If a person enters a residential building as a trespasser, they know or ought to know that they are a trespasser. If they live in the building or intend to live there for any period of time, whether or not the squatting started before 1 September, they will be committing a criminal offence. That offence carries the penalty of up to six months in prison and a maximum £5,000 fine, or both.
The Government decided not to criminalise squatting in commercial, and other non-residential premises, following a consultation on the topic last year, where it felt that criminalisation in respect of residential property only represented a “balanced compromise”. There are indications in Government Ministers‘ comments, though, that this will be a testing ground for wider application.
What effect will this have on retail property?
The combined factors of empty retail units increasing on the high street and the theoretical ability for residential property owners to now involve the police, which could result in arrest and prompt instant removal of the squatters, could mean that empty retail property will now become a greater target for squatters. A retail property owner can only rely on the civil possession procedure, which is more time consuming and costly.
The long saga recently witnessed when Sun Street Properties took action to remove Occupy London protesters from a City development, showed how difficult it can be to successfully use the civil procedure when the squatters are aware of their legal rights. Will ‘savvy squatters‘ now look to empty retail property in the knowledge that they can potentially stay longer?
It remains to be seen what stance the police will take in relation to the new offence. Whilst many homeowners may hope that the widely publicised nature of the new offence will mean the police provide substantial resource towards squatting incidents, they have not always seen evicting squatters as their highest priority. A more zealous approach from the police will add to the likelihood of retail property being targeted, whilst a reserved approach will probably result in little change in squatters‘ attitude.
What can owners of empty retail property do?

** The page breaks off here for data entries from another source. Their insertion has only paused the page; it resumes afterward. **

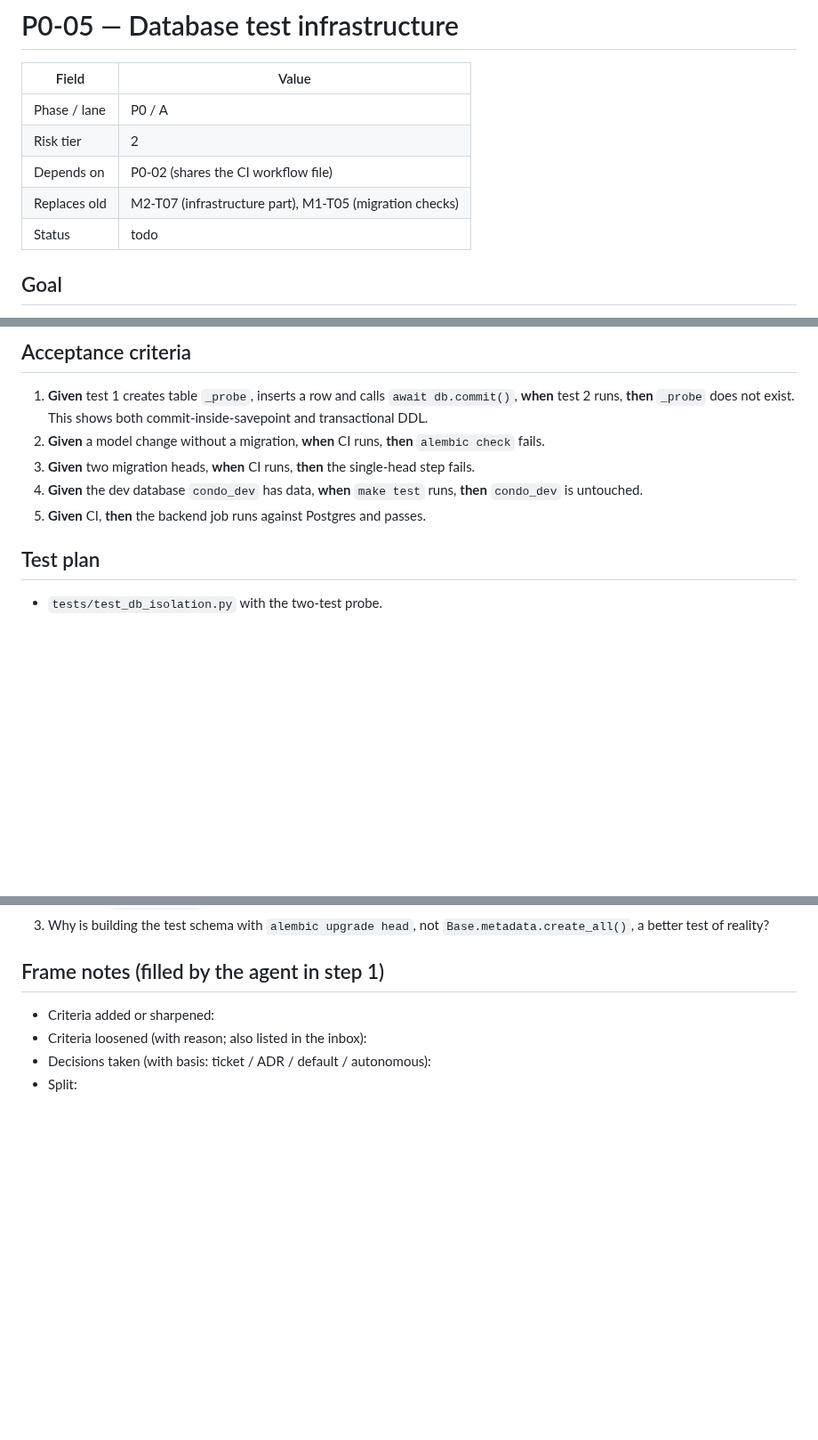
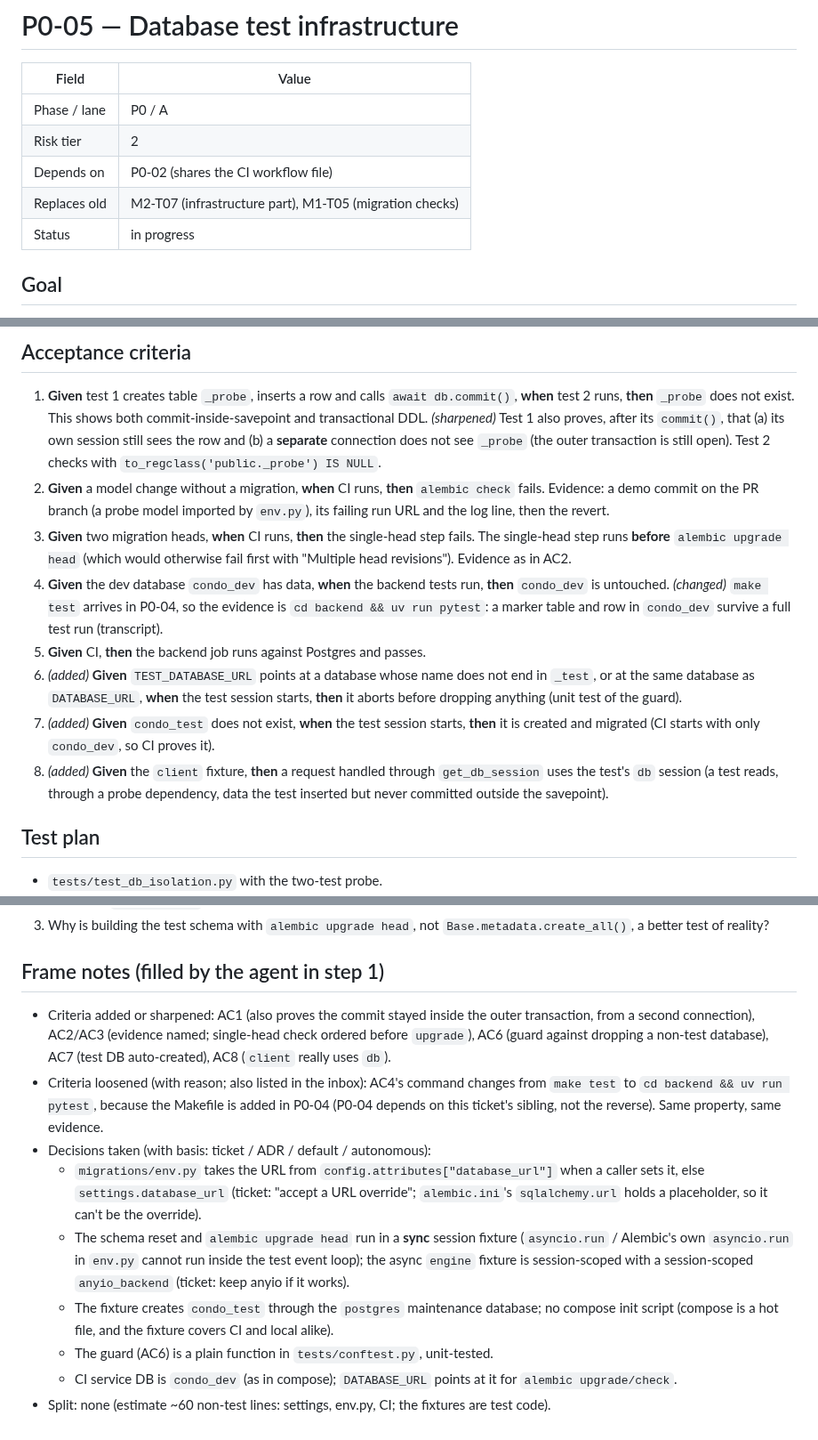
Before and after one commit to JamesSoh2000/Condo-app-revised, a Markdown page: docs/tickets/P0-05-database-test-infrastructure.md, 3 parts joined by grey strips. Shown at 89% size. Rendered like a GitHub page; blank space fills up the shorter version.

Commit message:
docs(tickets): frame P0-05 [P0-05]
Co-Authored-By: Claude Opus 5.5 <noreply@anthropic.com>

```diff
--- a/docs/tickets/P0-05-database-test-infrastructure.md
+++ b/docs/tickets/P0-05-database-test-infrastructure.md
@@ -6,7 +6,7 @@
 | Risk tier | 2 |
 | Depends on | P0-02 (shares the CI workflow file) |
 | Replaces old | M2-T07 (infrastructure part), M1-T05 (migration checks) |
-| Status | todo |
+| Status | in progress |
 
 ## Goal
 
@@ -56,11 +56,27 @@ Fixtures `engine` (session), `db` (function), `client` (function, using `db`). E
 
 1. **Given** test 1 creates table `_probe`, inserts a row and calls `await db.commit()`, **when** test 2
    runs, **then** `_probe` does not exist. This shows both commit-inside-savepoint and transactional DDL.
+   *(sharpened)* Test 1 also proves, after its `commit()`, that (a) its own session still sees the row and
+   (b) a **separate** connection does not see `_probe` (the outer transaction is still open). Test 2 checks
+   with `to_regclass('public._probe') IS NULL`.
 2. **Given** a model change without a migration, **when** CI runs, **then** `alembic check` fails.
-3. **Given** two migration heads, **when** CI runs, **then** the single-head step fails.
-4. **Given** the dev database `condo_dev` has data, **when** `make test` runs, **then** `condo_dev` is
-   untouched.
+   Evidence: a demo commit on the PR branch (a probe model imported by `env.py`), its failing run URL and
+   the log line, then the revert.
+3. **Given** two migration heads, **when** CI runs, **then** the single-head step fails. The single-head
+   step runs **before** `alembic upgrade head` (which would otherwise fail first with "Multiple head
+   revisions"). Evidence as in AC2.
+4. **Given** the dev database `condo_dev` has data, **when** the backend tests run, **then** `condo_dev` is
+   untouched. *(changed)* `make test` arrives in P0-04, so the evidence is `cd backend && uv run pytest`:
+   a marker table and row in `condo_dev` survive a full test run (transcript).
 5. **Given** CI, **then** the backend job runs against Postgres and passes.
+6. *(added)* **Given** `TEST_DATABASE_URL` points at a database whose name does not end in `_test`, or at
+   the same database as `DATABASE_URL`, **when** the test session starts, **then** it aborts before
+   dropping anything (unit test of the guard).
+7. *(added)* **Given** `condo_test` does not exist, **when** the test session starts, **then** it is created
+   and migrated (CI starts with only `condo_dev`, so CI proves it).
+8. *(added)* **Given** the `client` fixture, **then** a request handled through `get_db_session` uses the
+   test's `db` session (a test reads, through a probe dependency, data the test inserted but never
+   committed outside the savepoint).
 
 ## Test plan
 
@@ -84,7 +100,21 @@ Fixtures `engine` (session), `db` (function), `client` (function, using `db`). E
 
 ## Frame notes (filled by the agent in step 1)
 
-- Criteria added or sharpened:
-- Criteria loosened (with reason; also listed in the inbox):
+- Criteria added or sharpened: AC1 (also proves the commit stayed inside the outer transaction, from a
+  second connection), AC2/AC3 (evidence named; single-head check ordered before `upgrade`), AC6 (guard
+  against dropping a non-test database), AC7 (test DB auto-created), AC8 (`client` really uses `db`).
+- Criteria loosened (with reason; also listed in the inbox): AC4's command changes from `make test` to
+  `cd backend && uv run pytest`, because the Makefile is added in P0-04 (P0-04 depends on this ticket's
+  sibling, not the reverse). Same property, same evidence.
 - Decisions taken (with basis: ticket / ADR / default / autonomous):
-- Split:
+  - `migrations/env.py` takes the URL from `config.attributes["database_url"]` when a caller sets it, else
+    `settings.database_url` (ticket: "accept a URL override"; `alembic.ini`'s `sqlalchemy.url` holds a
+    placeholder, so it can't be the override).
+  - The schema reset and `alembic upgrade head` run in a **sync** session fixture (`asyncio.run` /
+    Alembic's own `asyncio.run` in `env.py` cannot run inside the test event loop); the async `engine`
+    fixture is session-scoped with a session-scoped `anyio_backend` (ticket: keep anyio if it works).
+  - The fixture creates `condo_test` through the `postgres` maintenance database; no compose init script
+    (compose is a hot file, and the fixture covers CI and local alike).
+  - The guard (AC6) is a plain function in `tests/conftest.py`, unit-tested.
+  - CI service DB is `condo_dev` (as in compose); `DATABASE_URL` points at it for `alembic upgrade/check`.
+- Split: none (estimate ~60 non-test lines: settings, env.py, CI; the fixtures are test code).
```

If squatters do obtain entry to your premises, then you can bring a civil claim for a possession order. The court will list the case for hearing, but must allow a minimum of two days for service on the squatter defendant. If a possession order is granted, it will specify a date for the squatter to leave. If the squatter does not leave, then a warrant of possession can be applied for from the court, which you will need to enforce using a bailiff. Of course a squatter can apply to set the possession order aside, and delay matters considerably.

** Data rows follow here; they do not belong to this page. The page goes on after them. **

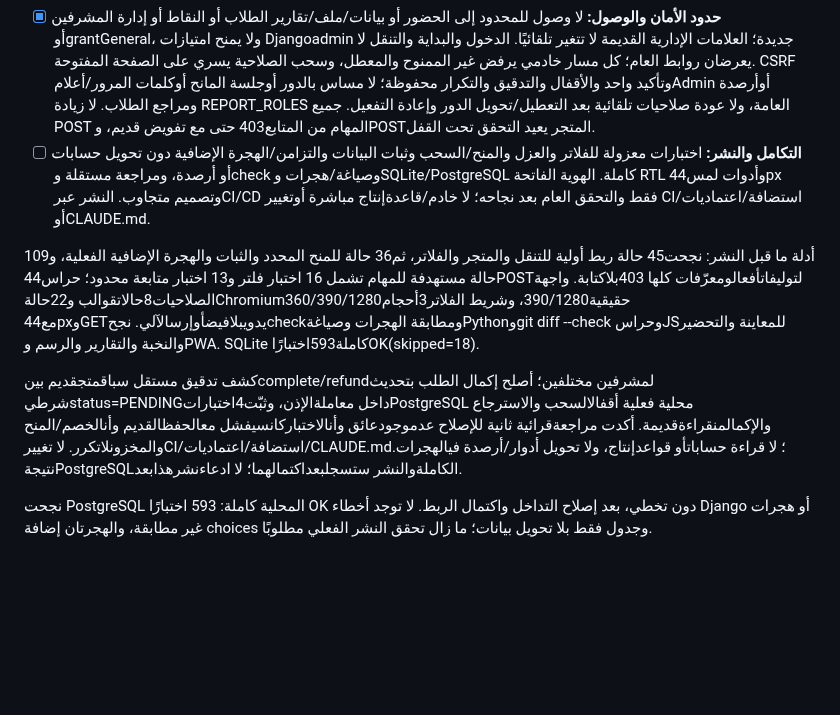
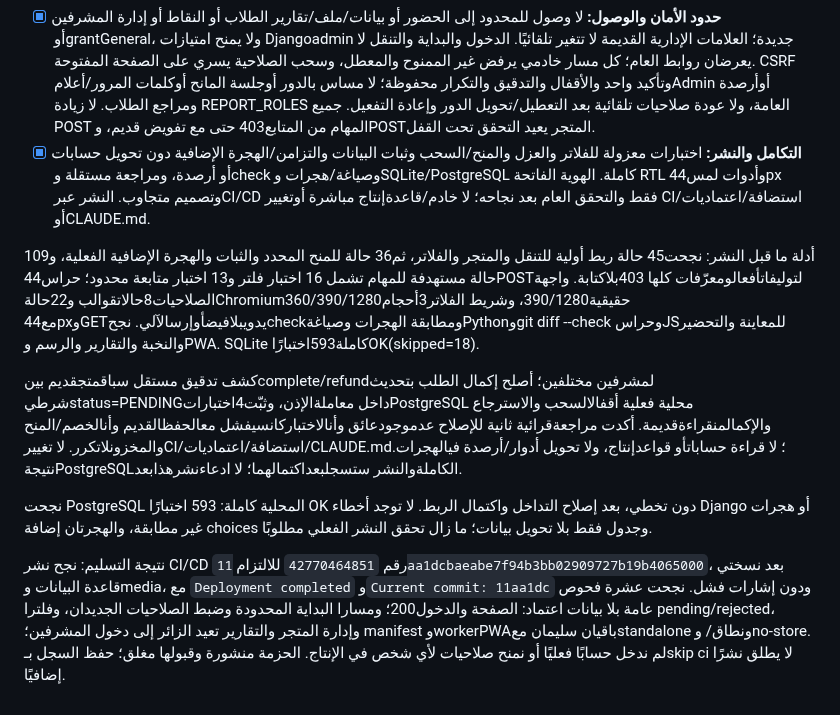
Before and after one commit to DevMohammad-SA/Ufuq, a Markdown page: TODO.md, the part around the change. GitHub-like rendering; blank space fills up the shorter version.

Commit message:
Record successful limited capabilities and task filtering deployment [skip ci]
Co-authored-by: Manus <dev-agent@manus.ai>

```diff
--- a/TODO.md
+++ b/TODO.md
@@ -303,7 +303,7 @@ no-store سليمة. أثبتت الاختبارات المحلية ظهور ا
 - [x] **فلترة حالات تسليمات الطلاب:** الكل/تحت المعالجة/المرفوضة، مع المقبولة والمعادة للتعديل واختيار المهمة، خادميًا وضمن نطاق المراجع. تظهر الحالات المطابقة للمهام المنتهية أو الموقوفة أيضًا؛ لا يخلط الفلتر بين من سلّموا ومن لم يسلّموا، ولا يغير تقييمًا أو رصيدًا. تبقى المعاينة وأدوات التصحيح الأصلية حسب صلاحية المراجع، وتُحفظ قيم الفلترة بعد الإجراء.
 - [x] **منح صلاحيات محددة:** المشرف العام النشط يستطيع إنشاء/اختيار مشرف بصلاحيات محددة ومنحه إدارة المتجر فقط أو متابعة المهام فقط أو كلتيهما، وسحبهما؛ ليس عامًا ولا مشرف بيئة. إدارة المتجر تتضمن المنتجات والطلبات والإكمال والاسترجاع فقط، والمتابعة للاطلاع على التسليمات والحالات والمعاينة لجميع البيئات دون إنشاء/تصحيح/إلغاء تقييم/إعادة فتح أو منح نقاط. افتراضي الدور لا صلاحيات، ولا صلاحيات بالاعتماد على staff أو superuser أو POST متطفل. تحويل مشرف البيئة يحتاج تأكيد فقد الصلاحيات السابقة؛ العام/النظام/ملف الطالب/superuser/الذات ليست أهدافًا. الدور والشارات والتأكيد ظاهرة بالعربية، وتبقى حسابات الإدارة القديمة محمية.
 - [x] **حدود الأمان والوصول:** لا وصول للمحدود إلى الحضور أو بيانات/ملف/تقارير الطلاب أو النقاط أو إدارة المشرفين أوgrantGeneral، ولا يمنح امتيازات Djangoadmin جديدة؛ العلامات الإدارية القديمة لا تتغير تلقائيًا. الدخول والبداية والتنقل لا يعرضان روابط العام؛ كل مسار خادمي يرفض غير الممنوح والمعطل، وسحب الصلاحية يسري على الصفحة المفتوحة. CSRF وتأكيد واحد والأقفال والتدقيق والتكرار محفوظة؛ لا مساس بالدور أوجلسة المانح أوكلمات المرور/أعلامAdmin أوأرصدة ومراجع الطلاب. لا زيادة REPORT_ROLES العامة، ولا عودة صلاحيات تلقائية بعد التعطيل/تحويل الدور وإعادة التفعيل. جميع POST المهام من المتابع403 حتى مع تفويض قديم، وPOSTالمتجر يعيد التحقق تحت القفل.
-- [ ] **التكامل والنشر:** اختبارات معزولة للفلاتر والعزل والمنح/السحب وثبات البيانات والتزامن/الهجرة الإضافية دون تحويل حسابات أو أرصدة، ومراجعة مستقلة وcheck وصياغة/هجرات وSQLite/PostgreSQL كاملة. الهوية الفاتحة RTL وأدوات لمس44px وتصميم متجاوب. النشر عبرCI/CD فقط والتحقق العام بعد نجاحه؛ لا خادم/قاعدةإنتاج مباشرة أوتغيير CI/استضافة/اعتماديات أوCLAUDE.md.
+- [x] **التكامل والنشر:** اختبارات معزولة للفلاتر والعزل والمنح/السحب وثبات البيانات والتزامن/الهجرة الإضافية دون تحويل حسابات أو أرصدة، ومراجعة مستقلة وcheck وصياغة/هجرات وSQLite/PostgreSQL كاملة. الهوية الفاتحة RTL وأدوات لمس44px وتصميم متجاوب. النشر عبرCI/CD فقط والتحقق العام بعد نجاحه؛ لا خادم/قاعدةإنتاج مباشرة أوتغيير CI/استضافة/اعتماديات أوCLAUDE.md.
 
 أدلة ما قبل النشر: نجحت45 حالة ربط أولية للتنقل والمتجر والفلاتر، ثم36 حالة
 للمنح المحدد والثبات والهجرة الإضافية الفعلية، و109 حالة مستهدفة للمهام تشمل
@@ -324,3 +324,13 @@ no-store سليمة. أثبتت الاختبارات المحلية ظهور ا
 نجحت PostgreSQL المحلية كاملة: 593 اختبارًا OK دون تخطي، بعد إصلاح التداخل
 واكتمال الربط. لا توجد أخطاء Django أو هجرات غير مطابقة، والهجرتان إضافة
 choices وجدول فقط بلا تحويل بيانات؛ ما زال تحقق النشر الفعلي مطلوبًا.
+
+نتيجة التسليم: نجح نشر CI/CD رقم `42770464851` للالتزام
+`11aa1dcbaeabe7f94b3bb02909727b19b4065000`، بعد نسختي قاعدة البيانات وmedia،
+مع `Deployment completed` و`Current commit: 11aa1dc` ودون إشارات فشل.
+نجحت عشرة فحوص عامة بلا بيانات اعتماد: الصفحة والدخول200؛ ومسارا البداية
+المحدودة وضبط الصلاحيات الجديدان، وفلترا pending/rejected، وإدارة المتجر
+والتقارير تعيد الزائر إلى دخول المشرفين؛ manifest وworkerPWAباقيان سليمان
+معstandalone ونطاق/ وno-store. لم ندخل حسابًا فعليًا أو نمنح صلاحيات لأي
+شخص في الإنتاج. الحزمة منشورة وقبولها مغلق؛ حفظ السجل بـskip ci لا يطلق
+نشرًا إضافيًا.
```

Alternatively, you can apply for an interim possession order. This can only be invoked within 28 days of knowing, or from when you ought to have known, that the squatter has gone into occupation, and, where you are only claiming possession and not any other remedy, such as damages. The court will list the case for hearing, but must allow three days for service on the squatter defendant. If the interim possession order is granted, then if the squatter does not leave within 24 hours, or leaves and returns within a year, the squatter is committing a criminal offence and the police have the ability to arrest and remove the squatter. This remedy has its disadvantages, however, as it is only an interim remedy over which the court can exercise discretion in any particular case.

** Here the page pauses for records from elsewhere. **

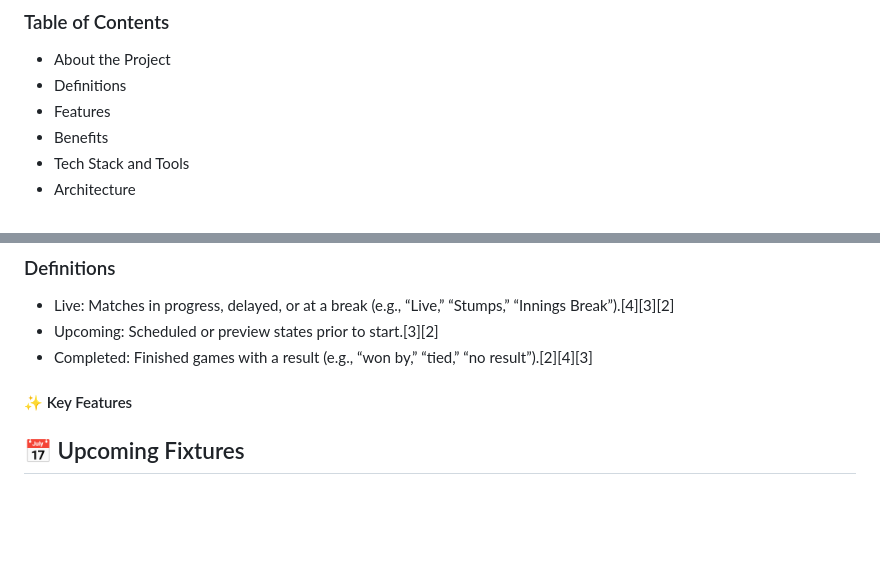
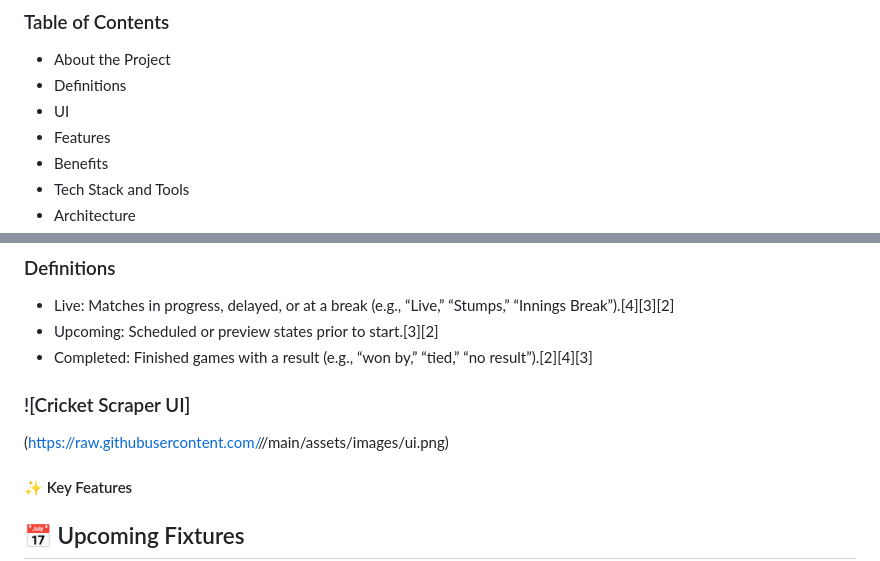
Before and after one commit to mdpabhay/SportsNews, a Markdown page: README.md, 2 parts joined by grey strips. Drawn GitHub-style; blank space fills up the shorter version.

```diff
--- a/README.md
+++ b/README.md
@@ -7,6 +7,7 @@ A FastAPI-based web app that scrapes Cricbuzz to display matches grouped by stat
 ### Table of Contents
 - About the Project
 - Definitions
+- UI
 - Features
 - Benefits
 - Tech Stack and Tools
@@ -26,6 +27,11 @@ Cricket Scraper provides a single-page interface that fetches match listings and
 - Live: Matches in progress, delayed, or at a break (e.g., “Live,” “Stumps,” “Innings Break”).[4][3][2]
 - Upcoming: Scheduled or preview states prior to start.[3][2]
 - Completed: Finished games with a result (e.g., “won by,” “tied,” “no result”).[2][4][3]
+
+
+### ![Cricket Scraper UI]
+
+(https://raw.githubusercontent.com/<username>/<repo>/main/assets/images/ui.png)
 
 #### ✨ Key Features
 
```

As is often the case, prevention is the better option, and it goes without saying that implementing a proactive security pl